What you are asked to do:
Reproduce the records below exactly as they appear, omitting any pictures they contain.

Given information:
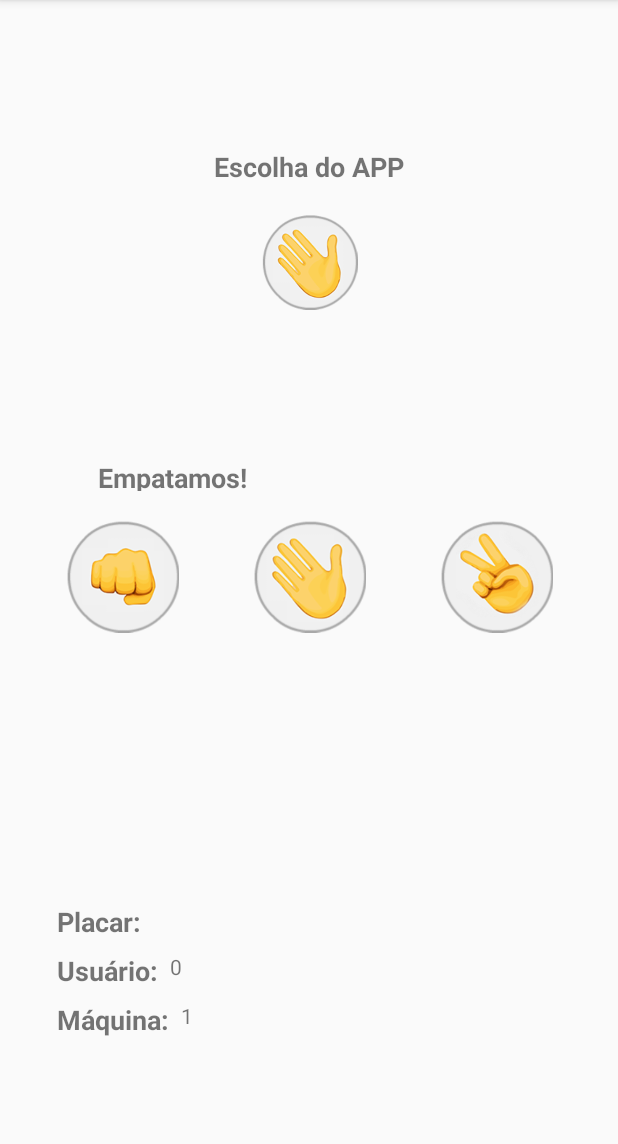
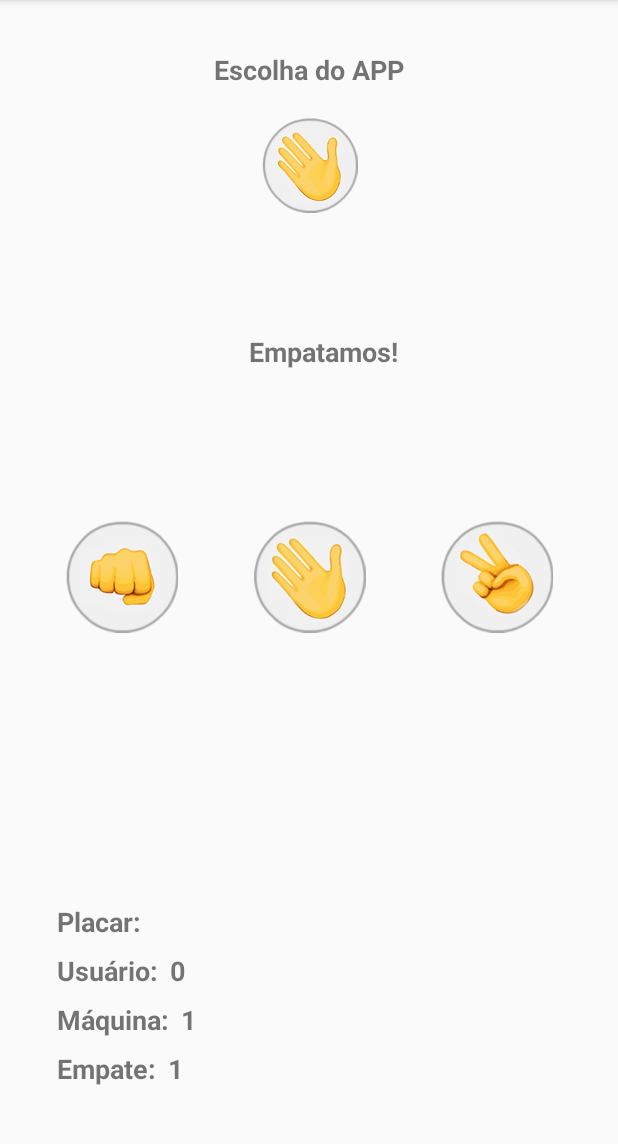
Before and after one commit to Jordanrafael92/Joquempo, an Android app: the screen it shows after launch (MainActivity), after a tap on an icon or button, on a phone screen of 412 x 824 dp, the part 84-1228 px from its top. Run offline under Robolectric (Android 15) with nearby library versions, the phone set to English and light mode, and no system bars; 1 other tap on this screen came first.

Commit message:
Acrescentado um contador para mostrar a quantidade de empates na partida.

```diff
--- a/app/src/main/java/com/example/jordansilva/joquemp/MainActivity.java
+++ b/app/src/main/java/com/example/jordansilva/joquemp/MainActivity.java
@@ -10,12 +10,14 @@ import android.widget.TextView;
 import java.util.Random;
 
 public class MainActivity extends AppCompatActivity {
+    private int contEmpate = 0;
+    private int cont = 0;
+    private int contUser = 0;
     private ImageView imageResultado;
-    private int cont;
-    private int contUser;
     private TextView textoResultado;
     private TextView textContUsuario;
     private TextView textContApp;
+    private TextView textContEmpate;
     private String[] opcoes = {"Pedra", "Papel", "Tesoura"};
 
     @Override
@@ -27,11 +29,11 @@ public class MainActivity extends AppCompatActivity {
         textoResultado = (TextView) findViewById(R.id.textResultado);
         textContUsuario = findViewById(R.id.textContUsuario);
         textContApp = findViewById(R.id.textContApp);
+        textContEmpate = findViewById(R.id.textContEmpate);
     }
 
     public void selecionarPedra( View view){
         this.opcaoSelecionada("Pedra");
-
     }
 
     public void selecionarPapel(View view){
@@ -42,10 +44,7 @@ public class MainActivity extends AppCompatActivity {
         this.opcaoSelecionada("Tesoura");
     }
 
-
     public void opcaoSelecionada(String escolhaUsuario){
-
-
         int numero = new Random().nextInt(3);
         String escolhaApp = opcoes[numero];
 
@@ -60,8 +59,8 @@ public class MainActivity extends AppCompatActivity {
 
         if (
                 (escolhaApp.equals("Pedra")  && escolhaUsuario.equals("Tesoura")) ||
-                        (escolhaApp.equals("Papel") && escolhaUsuario.equals("Pedra"))   ||
-                        (escolhaApp.equals("Tesoura") && escolhaUsuario.equals("Papel"))
+                (escolhaApp.equals("Papel") && escolhaUsuario.equals("Pedra"))   ||
+                (escolhaApp.equals("Tesoura") && escolhaUsuario.equals("Papel"))
 
                 ) {textoResultado.setText("Você perdeu!!");
 
@@ -73,16 +72,23 @@ public class MainActivity extends AppCompatActivity {
         else if (
 
                 (escolhaUsuario.equals("Pedra") && escolhaApp.equals("Tesoura")) ||
-                        (escolhaUsuario.equals("Papel") && escolhaApp.equals("Pedra"))   ||
-                        (escolhaUsuario.equals("Tesoura") && escolhaApp.equals("Papel"))
+                (escolhaUsuario.equals("Papel") && escolhaApp.equals("Pedra"))   ||
+                (escolhaUsuario.equals("Tesoura") && escolhaApp.equals("Papel"))
 
                 ) {textoResultado.setText("Você foi o ganhador!");
+
+                contUser = Integer.parseInt(textContUsuario.getText().toString() ) + 1;
+                textContUsuario.setText(String.valueOf(contUser) );
+                Log.d("Teste cont Usuario", "Cont Usuario: " + contUser);
 
         }
 
         else
-        {textoResultado.setText("Empatamos!"); }
-
+        {textoResultado.setText("Empatamos!");
+            contEmpate = Integer.parseInt(textContEmpate.getText().toString() ) + 1;
+            textContEmpate.setText(String.valueOf(contEmpate));
+            Log.d("Teste cont Empate", "Cont Empate: " + contEmpate);
+        }
 
     }
 
--- a/app/src/main/res/layout/activity_main.xml
+++ b/app/src/main/res/layout/activity_main.xml
@@ -58,23 +58,26 @@
     <TextView
         android:id="@+id/textResultado"
         android:layout_width="wrap_content"
-        android:layout_height="21dp"
+        android:layout_height="33dp"
         android:layout_marginBottom="19dp"
+        android:layout_marginEnd="8dp"
         android:layout_marginLeft="27dp"
+        android:layout_marginRight="8dp"
         android:layout_marginStart="27dp"
+        android:layout_marginTop="8dp"
         android:text="Escolha uma das opções abaixo"
         android:textSize="18sp"
         android:textStyle="bold"
         app:layout_constraintBottom_toTopOf="@+id/imageView4"
-        app:layout_constraintStart_toStartOf="@+id/imageView2" />
+        app:layout_constraintEnd_toEndOf="@+id/imageView4"
+        app:layout_constraintStart_toStartOf="@+id/imageView2"
+        app:layout_constraintTop_toBottomOf="@+id/imageResultado" />
 
     <ImageView
         android:id="@+id/imageResultado"
         android:layout_width="75dp"
         android:layout_height="64dp"
-        android:layout_marginBottom="76dp"
         android:layout_marginTop="78dp"
-        app:layout_constraintBottom_toTopOf="@+id/imageView3"
         app:layout_constraintEnd_toEndOf="parent"
         app:layout_constraintStart_toStartOf="parent"
         app:layout_constraintTop_toTopOf="parent"
@@ -85,9 +88,9 @@
         android:layout_width="0dp"
         android:layout_height="75dp"
         android:layout_marginEnd="37dp"
-        android:layout_marginLeft="38dp"
+        android:layout_marginLeft="37dp"
         android:layout_marginRight="37dp"
-        android:layout_marginStart="38dp"
+        android:layout_marginStart="37dp"
         android:onClick="selecionarPedra"
         app:layout_constraintBottom_toBottomOf="parent"
         app:layout_constraintEnd_toStartOf="@+id/imageView3"
@@ -129,6 +132,8 @@
         android:layout_marginStart="8dp"
         android:layout_marginTop="8dp"
         android:text="0"
+        android:textSize="18sp"
+        android:textStyle="bold"
         app:layout_constraintStart_toEndOf="@+id/textPlacarUsuario"
         app:layout_constraintTop_toBottomOf="@+id/textPlacar3" />
 
@@ -140,7 +145,37 @@
         android:layout_marginStart="8dp"
         android:layout_marginTop="8dp"
         android:text="0"
+        android:textSize="18sp"
+        android:textStyle="bold"
         app:layout_constraintStart_toEndOf="@+id/textPlacarApp"
         app:layout_constraintTop_toBottomOf="@+id/textPlacarUsuario" />
 
+    <TextView
+        android:id="@+id/textView2"
+        android:layout_width="wrap_content"
+        android:layout_height="wrap_content"
+        android:layout_marginBottom="40dp"
+        android:layout_marginTop="8dp"
+        android:text="Empate:"
+        android:textSize="18sp"
+        android:textStyle="bold"
+        app:layout_constraintBottom_toBottomOf="parent"
+        app:layout_constraintStart_toStartOf="@+id/textPlacarApp"
+        app:layout_constraintTop_toBottomOf="@+id/textPlacarApp"
+        app:layout_constraintVertical_bias="0.0" />
+
+    <TextView
+        android:id="@+id/textContEmpate"
+        android:layout_width="wrap_content"
+        android:layout_height="wrap_content"
+        android:layout_marginLeft="8dp"
+        android:layout_marginStart="8dp"
+        android:layout_marginTop="8dp"
+        android:text="0"
+        android:textSize="18sp"
+        android:textStyle="bold"
+        app:layout_constraintStart_toEndOf="@+id/textView2"
+        app:layout_constraintTop_toBottomOf="@+id/textPlacarApp" />
+
+
 </android.support.constraint.ConstraintLayout>
```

Completed task:
Before and after one commit to Jordanrafael92/Joquempo, an Android app: the screen it shows after launch (MainActivity), after a tap on an icon or button, on a phone screen of 412 x 824 dp, the part 84-1228 px from its top. Run offline under Robolectric (Android 15) with nearby library versions, the phone set to English and light mode, and no system bars; 1 other tap on this screen came first.

Commit message:
Acrescentado um contador para mostrar a quantidade de empates na partida.

```diff
--- a/app/src/main/java/com/example/jordansilva/joquemp/MainActivity.java
+++ b/app/src/main/java/com/example/jordansilva/joquemp/MainActivity.java
@@ -10,12 +10,14 @@ import android.widget.TextView;
 import java.util.Random;
 
 public class MainActivity extends AppCompatActivity {
+    private int contEmpate = 0;
+    private int cont = 0;
+    private int contUser = 0;
     private ImageView imageResultado;
-    private int cont;
-    private int contUser;
     private TextView textoResultado;
     private TextView textContUsuario;
     private TextView textContApp;
+    private TextView textContEmpate;
     private String[] opcoes = {"Pedra", "Papel", "Tesoura"};
 
     @Override
@@ -27,11 +29,11 @@ public class MainActivity extends AppCompatActivity {
         textoResultado = (TextView) findViewById(R.id.textResultado);
         textContUsuario = findViewById(R.id.textContUsuario);
         textContApp = findViewById(R.id.textContApp);
+        textContEmpate = findViewById(R.id.textContEmpate);
     }
 
     public void selecionarPedra( View view){
         this.opcaoSelecionada("Pedra");
-
     }
 
     public void selecionarPapel(View view){
@@ -42,10 +44,7 @@ public class MainActivity extends AppCompatActivity {
         this.opcaoSelecionada("Tesoura");
     }
 
-
     public void opcaoSelecionada(String escolhaUsuario){
-
-
         int numero = new Random().nextInt(3);
         String escolhaApp = opcoes[numero];
 
@@ -60,8 +59,8 @@ public class MainActivity extends AppCompatActivity {
 
         if (
                 (escolhaApp.equals("Pedra")  && escolhaUsuario.equals("Tesoura")) ||
-                        (escolhaApp.equals("Papel") && escolhaUsuario.equals("Pedra"))   ||
-                        (escolhaApp.equals("Tesoura") && escolhaUsuario.equals("Papel"))
+                (escolhaApp.equals("Papel") && escolhaUsuario.equals("Pedra"))   ||
+                (escolhaApp.equals("Tesoura") && escolhaUsuario.equals("Papel"))
 
                 ) {textoResultado.setText("Você perdeu!!");
 
@@ -73,16 +72,23 @@ public class MainActivity extends AppCompatActivity {
         else if (
 
                 (escolhaUsuario.equals("Pedra") && escolhaApp.equals("Tesoura")) ||
-                        (escolhaUsuario.equals("Papel") && escolhaApp.equals("Pedra"))   ||
-                        (escolhaUsuario.equals("Tesoura") && escolhaApp.equals("Papel"))
+                (escolhaUsuario.equals("Papel") && escolhaApp.equals("Pedra"))   ||
+                (escolhaUsuario.equals("Tesoura") && escolhaApp.equals("Papel"))
 
                 ) {textoResultado.setText("Você foi o ganhador!");
+
+                contUser = Integer.parseInt(textContUsuario.getText().toString() ) + 1;
+                textContUsuario.setText(String.valueOf(contUser) );
+                Log.d("Teste cont Usuario", "Cont Usuario: " + contUser);
 
         }
 
         else
-        {textoResultado.setText("Empatamos!"); }
-
+        {textoResultado.setText("Empatamos!");
+            contEmpate = Integer.parseInt(textContEmpate.getText().toString() ) + 1;
+            textContEmpate.setText(String.valueOf(contEmpate));
+            Log.d("Teste cont Empate", "Cont Empate: " + contEmpate);
+        }
 
     }
 
--- a/app/src/main/res/layout/activity_main.xml
+++ b/app/src/main/res/layout/activity_main.xml
@@ -58,23 +58,26 @@
     <TextView
         android:id="@+id/textResultado"
         android:layout_width="wrap_content"
-        android:layout_height="21dp"
+        android:layout_height="33dp"
         android:layout_marginBottom="19dp"
+        android:layout_marginEnd="8dp"
         android:layout_marginLeft="27dp"
+        android:layout_marginRight="8dp"
         android:layout_marginStart="27dp"
+        android:layout_marginTop="8dp"
         android:text="Escolha uma das opções abaixo"
         android:textSize="18sp"
         android:textStyle="bold"
         app:layout_constraintBottom_toTopOf="@+id/imageView4"
-        app:layout_constraintStart_toStartOf="@+id/imageView2" />
+        app:layout_constraintEnd_toEndOf="@+id/imageView4"
+        app:layout_constraintStart_toStartOf="@+id/imageView2"
+        app:layout_constraintTop_toBottomOf="@+id/imageResultado" />
 
     <ImageView
         android:id="@+id/imageResultado"
         android:layout_width="75dp"
         android:layout_height="64dp"
-        android:layout_marginBottom="76dp"
         android:layout_marginTop="78dp"
-        app:layout_constraintBottom_toTopOf="@+id/imageView3"
         app:layout_constraintEnd_toEndOf="parent"
         app:layout_constraintStart_toStartOf="parent"
         app:layout_constraintTop_toTopOf="parent"
@@ -85,9 +88,9 @@
         android:layout_width="0dp"
         android:layout_height="75dp"
         android:layout_marginEnd="37dp"
-        android:layout_marginLeft="38dp"
+        android:layout_marginLeft="37dp"
         android:layout_marginRight="37dp"
-        android:layout_marginStart="38dp"
+        android:layout_marginStart="37dp"
         android:onClick="selecionarPedra"
         app:layout_constraintBottom_toBottomOf="parent"
         app:layout_constraintEnd_toStartOf="@+id/imageView3"
@@ -129,6 +132,8 @@
         android:layout_marginStart="8dp"
         android:layout_marginTop="8dp"
         android:text="0"
+        android:textSize="18sp"
+        android:textStyle="bold"
         app:layout_constraintStart_toEndOf="@+id/textPlacarUsuario"
         app:layout_constraintTop_toBottomOf="@+id/textPlacar3" />
 
@@ -140,7 +145,37 @@
         android:layout_marginStart="8dp"
         android:layout_marginTop="8dp"
         android:text="0"
+        android:textSize="18sp"
+        android:textStyle="bold"
         app:layout_constraintStart_toEndOf="@+id/textPlacarApp"
         app:layout_constraintTop_toBottomOf="@+id/textPlacarUsuario" />
 
+    <TextView
+        android:id="@+id/textView2"
+        android:layout_width="wrap_content"
+        android:layout_height="wrap_content"
+        android:layout_marginBottom="40dp"
+        android:layout_marginTop="8dp"
+        android:text="Empate:"
+        android:textSize="18sp"
+        android:textStyle="bold"
+        app:layout_constraintBottom_toBottomOf="parent"
+        app:layout_constraintStart_toStartOf="@+id/textPlacarApp"
+        app:layout_constraintTop_toBottomOf="@+id/textPlacarApp"
+        app:layout_constraintVertical_bias="0.0" />
+
+    <TextView
+        android:id="@+id/textContEmpate"
+        android:layout_width="wrap_content"
+        android:layout_height="wrap_content"
+        android:layout_marginLeft="8dp"
+        android:layout_marginStart="8dp"
+        android:layout_marginTop="8dp"
+        android:text="0"
+        android:textSize="18sp"
+        android:textStyle="bold"
+        app:layout_constraintStart_toEndOf="@+id/textView2"
+        app:layout_constraintTop_toBottomOf="@+id/textPlacarApp" />
+
+
 </android.support.constraint.ConstraintLayout>
```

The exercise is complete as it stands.